Dempsey is the uncle of fellow big league catcher Gregg Zaun. Additionally his brother, Pat, was a minor league catcher, as was his son, John.

Notable Achievements[edit]

Year-By-Year Minor League Managerial Record[edit]

Year Team League Record Finish Organization Playoffs
1993 Bakersfield Dodgers California League 42-94 10th Los Angeles Dodgers
1994 Albuquerque Dukes Pacific Coast League 83-56 1st Los Angeles Dodgers League Champs
1995 Albuquerque Dukes Pacific Coast League 75-69 5th Los Angeles Dodgers
1997 Norfolk Tides International League 75-67 5th New York Mets
1998 Norfolk Tides International League 70-72 7th New York Mets

Further Reading[edit]

  • Louis Berney: "Baltimore's Own "Babe Ruth": Rick Dempsey (1976-1986; 1992)", in Tales from the Baltimore Orioles Dugout: A Collection of the Greatest Orioles Stories Ever Told, Sports Publishing, New York, NY, revised 2012, pp. 128-134. ISBN 978-1613210871
  • Wayne Coffey: "Tough Nut Flaky, Feisty Rick Dempsey Is Rolling with the Tides", New York Daily News, July 6, 1997, pp. 90-. [1]
  • Wayne Coffey: "Rick Dempsey: His Career Survives Fires of Combat", Baseball Digest, Volume 57, Number 2, February 1998, pp. 54-.
  • Rick Dempsey (as told to George Vass): "The Game I'll Never Forget", Baseball Digest, Volume 46, Number 11, November 1987, pp. 71-73.
  • Ron Fimrite: "He Was Moe Than Philly Could Handle", Sports Illustrated, Volume 59, Number 18, October 24, 1983. [2]
  • Dave Johnson: "High Profile: Q & A: Rick Dempsey: Tides Manager Is On Deck, Ready for Chance in Big Leagues", Daily Press, Newport, VA, July 6, 1998, pp. A1-. [3]
  • Ed Lucas and Paul Post: "Rick Dempsey Looks Back: On His 24 Seasons as a Big League Catcher", Baseball Digest, Volume 65, Number 3, May 2006, pp. 76-.
  • Johnathon Schaech: Rick Dempsey's Caught Stealing: Unbelievable Stories from a Lifetime of Baseball, Cemetery Dance Publications, Los Angeles, CA, 2014. ISBN 978-1587674204
  • Jeff Seidel: "Rick Dempsey", in Baltimore Orioles: Where Have You Gone?
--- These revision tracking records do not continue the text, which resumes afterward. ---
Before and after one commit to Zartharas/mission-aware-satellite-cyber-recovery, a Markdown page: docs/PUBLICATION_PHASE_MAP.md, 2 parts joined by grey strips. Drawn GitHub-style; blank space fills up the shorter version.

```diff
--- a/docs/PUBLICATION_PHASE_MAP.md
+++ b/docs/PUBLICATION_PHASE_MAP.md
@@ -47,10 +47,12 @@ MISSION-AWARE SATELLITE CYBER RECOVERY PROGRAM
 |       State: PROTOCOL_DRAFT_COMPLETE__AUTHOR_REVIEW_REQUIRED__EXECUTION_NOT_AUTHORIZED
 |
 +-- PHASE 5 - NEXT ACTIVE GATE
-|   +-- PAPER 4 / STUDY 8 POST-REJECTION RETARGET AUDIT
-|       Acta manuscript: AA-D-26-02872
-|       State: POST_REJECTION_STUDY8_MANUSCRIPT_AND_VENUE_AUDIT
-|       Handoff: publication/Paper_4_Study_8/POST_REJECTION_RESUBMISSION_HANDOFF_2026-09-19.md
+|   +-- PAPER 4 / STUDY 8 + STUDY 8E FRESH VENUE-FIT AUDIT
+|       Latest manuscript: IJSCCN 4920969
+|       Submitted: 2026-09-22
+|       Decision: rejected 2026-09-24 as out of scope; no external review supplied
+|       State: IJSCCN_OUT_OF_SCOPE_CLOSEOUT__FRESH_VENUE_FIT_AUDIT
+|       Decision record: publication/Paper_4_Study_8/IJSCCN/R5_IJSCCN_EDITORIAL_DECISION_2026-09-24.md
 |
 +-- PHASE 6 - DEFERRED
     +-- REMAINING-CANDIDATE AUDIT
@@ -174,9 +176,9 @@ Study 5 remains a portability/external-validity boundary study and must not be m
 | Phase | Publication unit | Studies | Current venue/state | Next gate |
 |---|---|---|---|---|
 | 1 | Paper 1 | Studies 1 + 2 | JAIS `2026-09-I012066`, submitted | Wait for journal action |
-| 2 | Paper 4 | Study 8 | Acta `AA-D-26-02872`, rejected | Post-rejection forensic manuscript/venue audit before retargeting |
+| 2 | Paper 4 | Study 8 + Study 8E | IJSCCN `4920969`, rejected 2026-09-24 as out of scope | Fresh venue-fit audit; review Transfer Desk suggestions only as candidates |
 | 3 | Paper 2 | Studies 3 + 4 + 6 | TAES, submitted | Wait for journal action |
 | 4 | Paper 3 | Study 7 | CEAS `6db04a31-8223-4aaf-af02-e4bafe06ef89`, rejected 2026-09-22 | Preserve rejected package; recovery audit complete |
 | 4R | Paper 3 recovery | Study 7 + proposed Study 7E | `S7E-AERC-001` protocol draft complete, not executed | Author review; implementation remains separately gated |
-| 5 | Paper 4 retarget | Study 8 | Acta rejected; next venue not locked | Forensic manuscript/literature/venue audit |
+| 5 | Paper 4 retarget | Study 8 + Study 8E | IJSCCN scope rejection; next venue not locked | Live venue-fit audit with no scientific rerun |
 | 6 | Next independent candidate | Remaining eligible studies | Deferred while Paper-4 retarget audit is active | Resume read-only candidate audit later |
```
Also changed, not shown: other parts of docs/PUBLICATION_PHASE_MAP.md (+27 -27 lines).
Cal Ripken Jr., Brooks Robinson, Jim Palmer, and Other Orioles Greats, Sports Publishing, New York , NY, revised 2014, pp. 99-103. ISBN 978-1613216347

Related Sites[edit]